> **Goal of the exercise**: Across the entries below, tally every line that holds the word "DREAD". Give only the tally.
[[ Entries shown open ]]
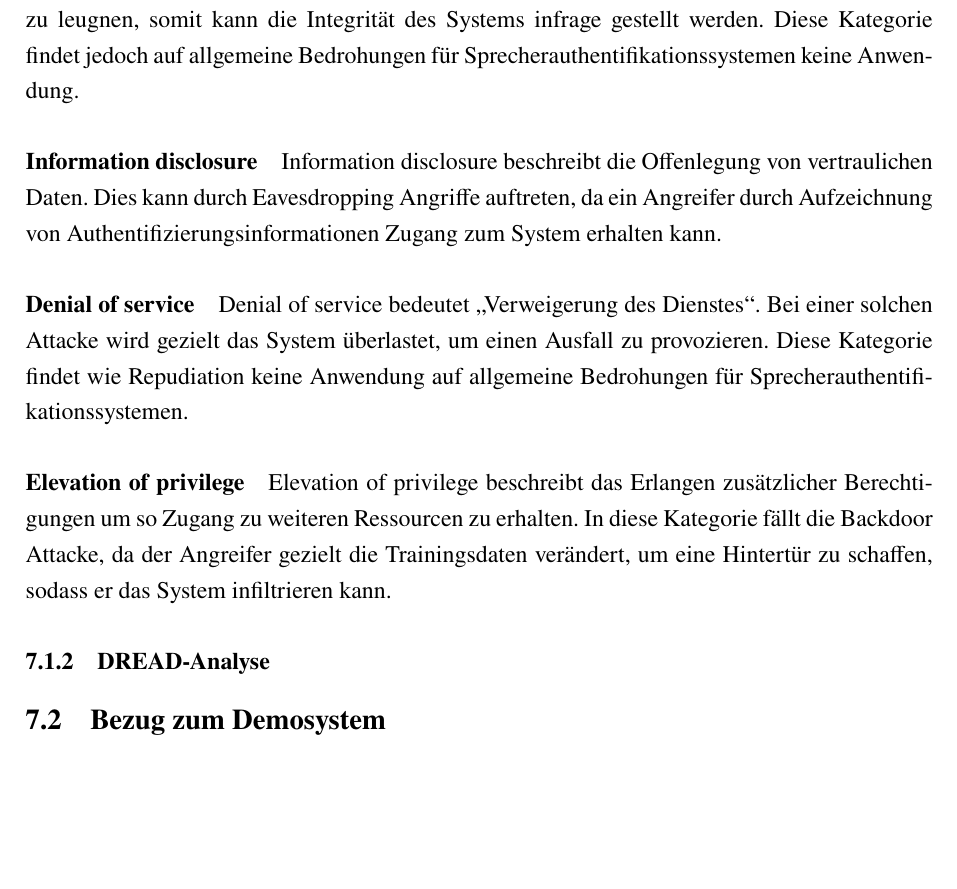
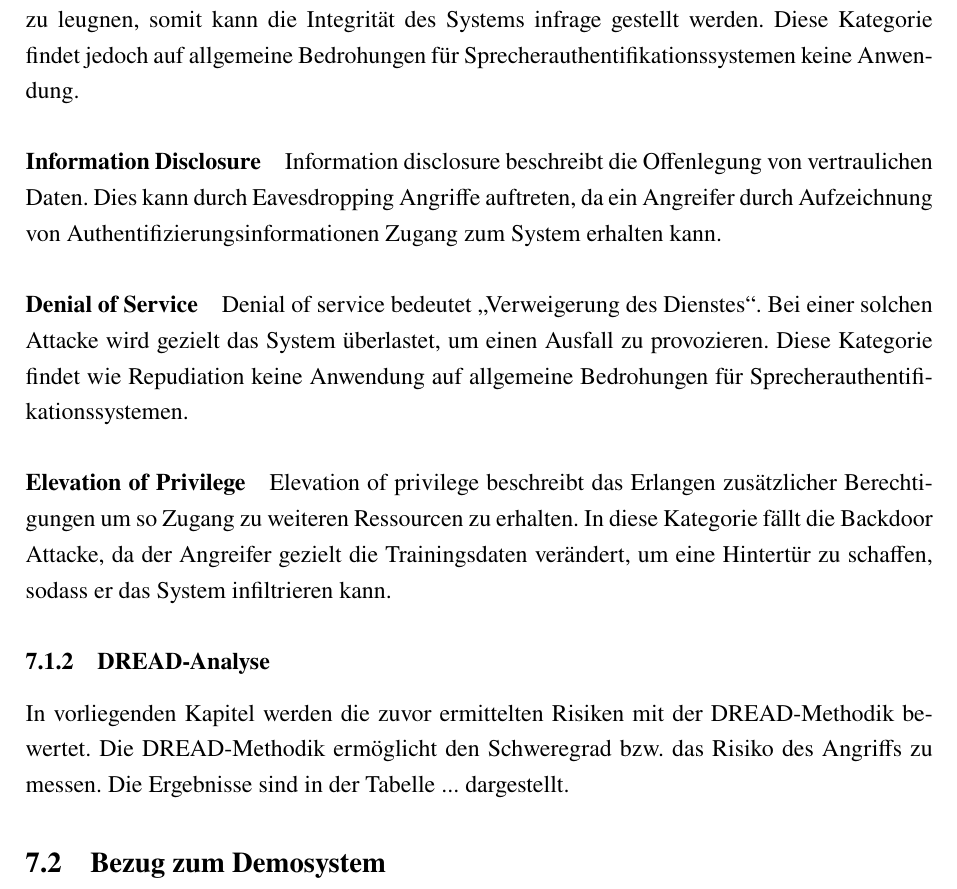
Before and after one commit to DHBW-FN-TIT20/user-authentication-using-voice-recognition, a LaTeX paper (latex/main.tex, which reads latex/chapter/Sicherheitsrisiken.tex): part of page 56 of 65, cut so that both start at the same text, the shorter picture padded with empty space. Compiled offline with pdfLaTeX.

Commit message:
Update Sicherheitsrisiken.tex

```diff
--- a/latex/chapter/Sicherheitsrisiken.tex
+++ b/latex/chapter/Sicherheitsrisiken.tex
@@ -72,22 +72,26 @@ Ebenso fällt die Backdoor Attacke in diese Kategorie, da hierbei die Trainingsd
 Repudiation bezieht sich auf die Fähigkeit Aktionen innerhalb des Systems zu leugnen, somit kann die Integrität des Systems infrage gestellt werden.
 Diese Kategorie findet jedoch auf allgemeine Bedrohungen für Sprecherauthentifikationssystemen keine Anwendung.
 
-\paragraph{Information disclosure}
+\paragraph{Information Disclosure}
 Information disclosure beschreibt die Offenlegung von vertraulichen Daten.
 Dies kann durch Eavesdropping Angriffe auftreten, da ein Angreifer durch Aufzeichnung von Authentifizierungsinformationen Zugang zum System erhalten kann.
 
-\paragraph{Denial of service}
+\paragraph{Denial of Service}
 Denial of service bedeutet \gqq{Verweigerung des Dienstes}.
 Bei einer solchen Attacke wird gezielt das System überlastet, um einen Ausfall zu provozieren.
 Diese Kategorie findet wie Repudiation keine Anwendung auf allgemeine Bedrohungen für Sprecherauthentifikationssystemen.
 
-\paragraph{Elevation of privilege}
+\paragraph{Elevation of Privilege}
 Elevation of privilege beschreibt das Erlangen zusätzlicher Berechtigungen um so Zugang zu weiteren Ressourcen zu erhalten.
 In diese Kategorie fällt die Backdoor Attacke, da der Angreifer gezielt die Trainingsdaten verändert, um eine Hintertür zu schaffen, sodass er das System infiltrieren kann.
 
 
 
 \subsubsection{DREAD-Analyse}
+In vorliegenden Kapitel werden die zuvor ermittelten Risiken mit der DREAD-Methodik bewertet.
+Die DREAD-Methodik ermöglicht den Schweregrad bzw. das Risiko des Angriffs zu messen.
+% TODO evtl noch in grundlagen ergänzen.
+Die Ergebnisse sind in der Tabelle ... dargestellt.
 
 % Übersichststabelle und dann gleich mit DREAD Bewertung
 
```
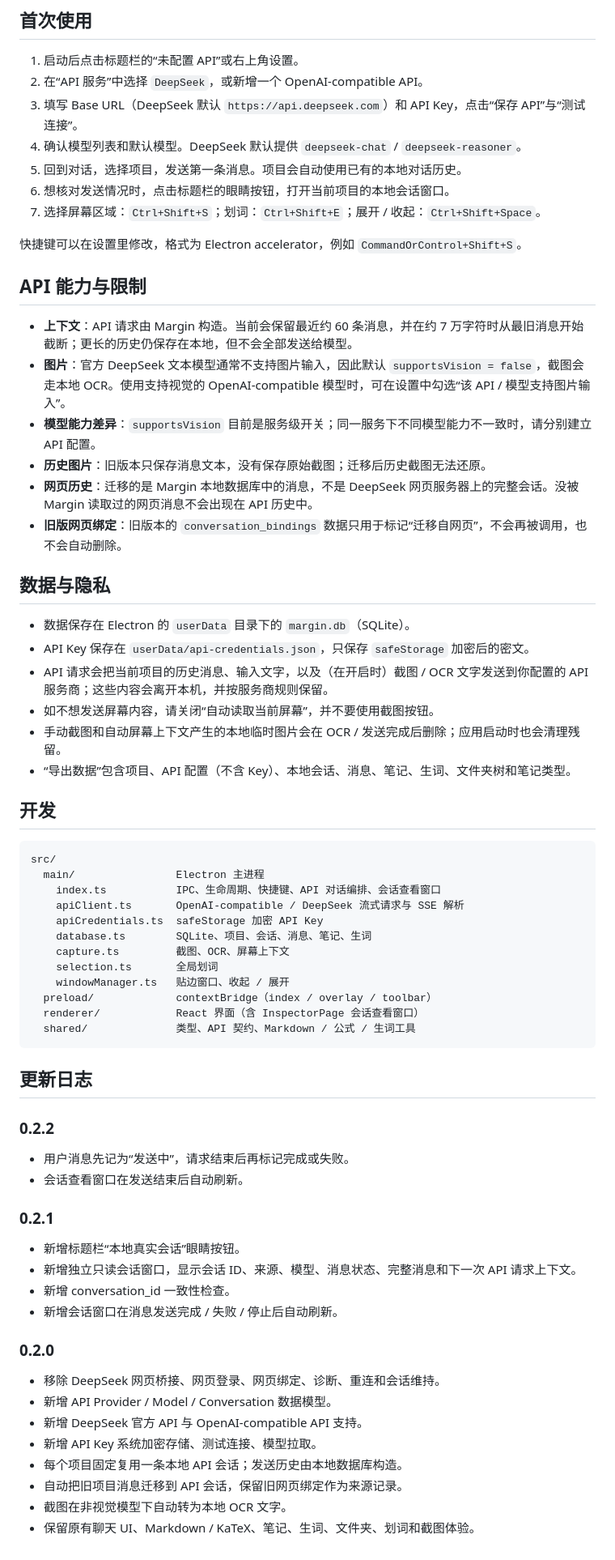
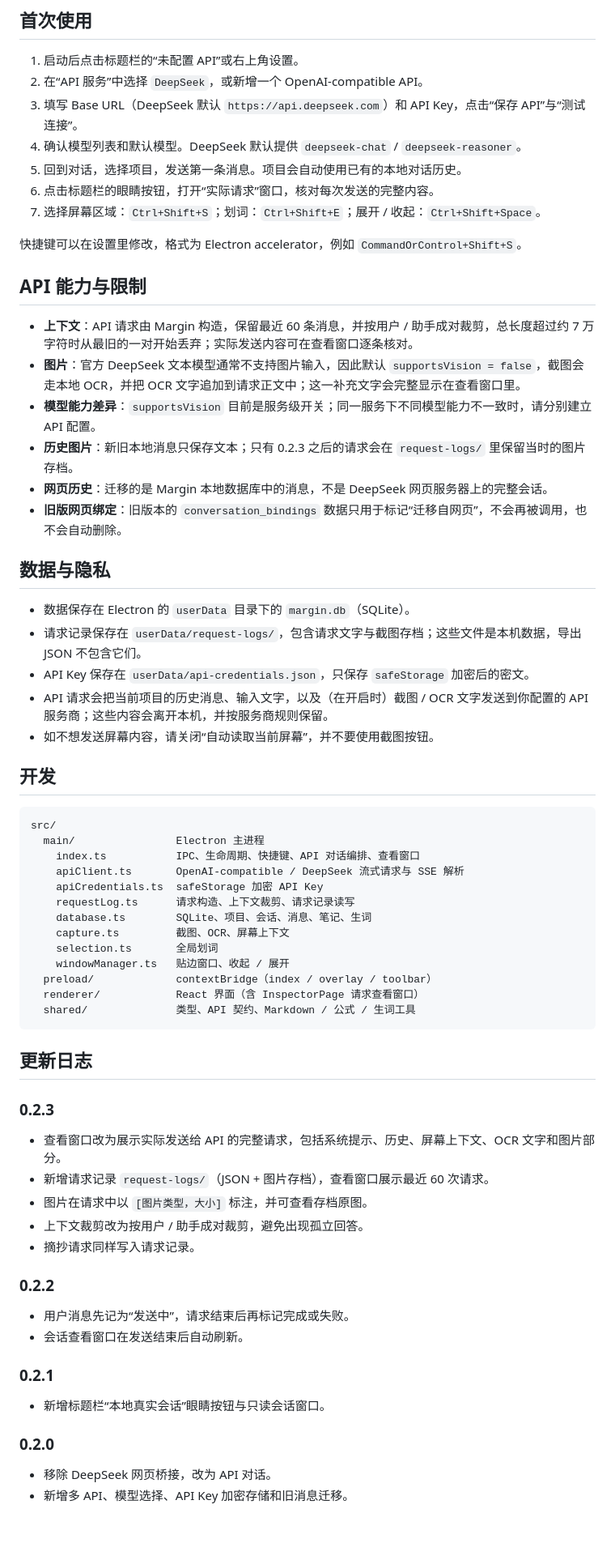
Before and after one commit to NebuIa-CuSO4/marginreader, a Markdown page: README.md, the part around one of its changes. Shown at 81% size. GitHub-like rendering; blank space fills up the shorter version.

Commit message:
Margin v0.2.3: inspector shows the exact API request, clean old installers

````diff
--- a/README.md
+++ b/README.md
@@ -84,47 +82,55 @@ npm run dist
 3. 填写 Base URL（DeepSeek 默认 `https://api.deepseek.com`）和 API Key，点击“保存 API”与“测试连接”。
 4. 确认模型列表和默认模型。DeepSeek 默认提供 `deepseek-chat` / `deepseek-reasoner`。
 5. 回到对话，选择项目，发送第一条消息。项目会自动使用已有的本地对话历史。
-6. 想核对发送情况时，点击标题栏的眼睛按钮，打开当前项目的本地会话窗口。
+6. 点击标题栏的眼睛按钮，打开“实际请求”窗口，核对每次发送的完整内容。
 7. 选择屏幕区域：`Ctrl+Shift+S`；划词：`Ctrl+Shift+E`；展开 / 收起：`Ctrl+Shift+Space`。
 
 快捷键可以在设置里修改，格式为 Electron accelerator，例如 `CommandOrControl+Shift+S`。
 
 ## API 能力与限制
 
-- **上下文**：API 请求由 Margin 构造。当前会保留最近约 60 条消息，并在约 7 万字符时从最旧消息开始截断；更长的历史仍保存在本地，但不会全部发送给模型。
-- **图片**：官方 DeepSeek 文本模型通常不支持图片输入，因此默认 `supportsVision = false`，截图会走本地 OCR。使用支持视觉的 OpenAI-compatible 模型时，可在设置中勾选“该 API / 模型支持图片输入”。
+- **上下文**：API 请求由 Margin 构造，保留最近 60 条消息，并按用户 / 助手成对裁剪，总长度超过约 7 万字符时从最旧的一对开始丢弃；实际发送内容可在查看窗口逐条核对。
+- **图片**：官方 DeepSeek 文本模型通常不支持图片输入，因此默认 `supportsVision = false`，截图会走本地 OCR，并把 OCR 文字追加到请求正文中；这一补充文字会完整显示在查看窗口里。
 - **模型能力差异**：`supportsVision` 目前是服务级开关；同一服务下不同模型能力不一致时，请分别建立 API 配置。
-- **历史图片**：旧版本只保存消息文本，没有保存原始截图；迁移后历史截图无法还原。
-- **网页历史**：迁移的是 Margin 本地数据库中的消息，不是 DeepSeek 网页服务器上的完整会话。没被 Margin 读取过的网页消息不会出现在 API 历史中。
+- **历史图片**：新旧本地消息只保存文本；只有 0.2.3 之后的请求会在 `request-logs/` 里保留当时的图片存档。
+- **网页历史**：迁移的是 Margin 本地数据库中的消息，不是 DeepSeek 网页服务器上的完整会话。
 - **旧版网页绑定**：旧版本的 `conversation_bindings` 数据只用于标记“迁移自网页”，不会再被调用，也不会自动删除。
 
 ## 数据与隐私
 
 - 数据保存在 Electron 的 `userData` 目录下的 `margin.db`（SQLite）。
+- 请求记录保存在 `userData/request-logs/`，包含请求文字与截图存档；这些文件是本机数据，导出 JSON 不包含它们。
 - API Key 保存在 `userData/api-credentials.json`，只保存 `safeStorage` 加密后的密文。
 - API 请求会把当前项目的历史消息、输入文字，以及（在开启时）截图 / OCR 文字发送到你配置的 API 服务商；这些内容会离开本机，并按服务商规则保留。
 - 如不想发送屏幕内容，请关闭“自动读取当前屏幕”，并不要使用截图按钮。
-- 手动截图和自动屏幕上下文产生的本地临时图片会在 OCR / 发送完成后删除；应用启动时也会清理残留。
-- “导出数据”包含项目、API 配置（不含 Key）、本地会话、消息、笔记、生词、文件夹树和笔记类型。
 
 ## 开发
 
 ```text
 src/
   main/                Electron 主进程
-    index.ts           IPC、生命周期、快捷键、API 对话编排、会话查看窗口
+    index.ts           IPC、生命周期、快捷键、API 对话编排、查看窗口
     apiClient.ts       OpenAI-compatible / DeepSeek 流式请求与 SSE 解析
     apiCredentials.ts  safeStorage 加密 API Key
+    requestLog.ts      请求构造、上下文裁剪、请求记录读写
     database.ts        SQLite、项目、会话、消息、笔记、生词
     capture.ts         截图、OCR、屏幕上下文
     selection.ts       全局划词
     windowManager.ts   贴边窗口、收起 / 展开
   preload/             contextBridge（index / overlay / toolbar）
-  renderer/            React 界面（含 InspectorPage 会话查看窗口）
+  renderer/            React 界面（含 InspectorPage 请求查看窗口）
   shared/              类型、API 契约、Markdown / 公式 / 生词工具
 ```
 
 ## 更新日志
+
+### 0.2.3
+
+- 查看窗口改为展示实际发送给 API 的完整请求，包括系统提示、历史、屏幕上下文、OCR 文字和图片部分。
+- 新增请求记录 `request-logs/`（JSON + 图片存档），查看窗口展示最近 60 次请求。
+- 图片在请求中以 `[图片类型，大小]` 标注，并可查看存档原图。
+- 上下文裁剪改为按用户 / 助手成对裁剪，避免出现孤立回答。
+- 摘抄请求同样写入请求记录。
 
 ### 0.2.2
 
@@ -133,18 +139,9 @@ src/
 
 ### 0.2.1
 
-- 新增标题栏“本地真实会话”眼睛按钮。
-- 新增独立只读会话窗口，显示会话 ID、来源、模型、消息状态、完整消息和下一次 API 请求上下文。
-- 新增 conversation_id 一致性检查。
-- 新增会话窗口在消息发送完成 / 失败 / 停止后自动刷新。
+- 新增标题栏“本地真实会话”眼睛按钮与只读会话窗口。
 
 ### 0.2.0
 
-- 移除 DeepSeek 网页桥接、网页登录、网页绑定、诊断、重连和会话维持。
-- 新增 API Provider / Model / Conversation 数据模型。
-- 新增 DeepSeek 官方 API 与 OpenAI-compatible API 支持。
-- 新增 API Key 系统加密存储、测试连接、模型拉取。
-- 每个项目固定复用一条本地 API 会话；发送历史由本地数据库构造。
-- 自动把旧项目消息迁移到 API 会话，保留旧网页绑定作为来源记录。
-- 截图在非视觉模型下自动转为本地 OCR 文字。
-- 保留原有聊天 UI、Markdown / KaTeX、笔记、生词、文件夹、划词和截图体验。
+- 移除 DeepSeek 网页桥接，改为 API 对话。
+- 新增多 API、模型选择、API Key 加密存储和旧消息迁移。
````
Also changed, not shown: other parts of README.md (+13 -15 lines), docs/screenshots/inspector.png (added), 10 other files.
[[ Entries shown closed ]]
> **Output of the task**: 4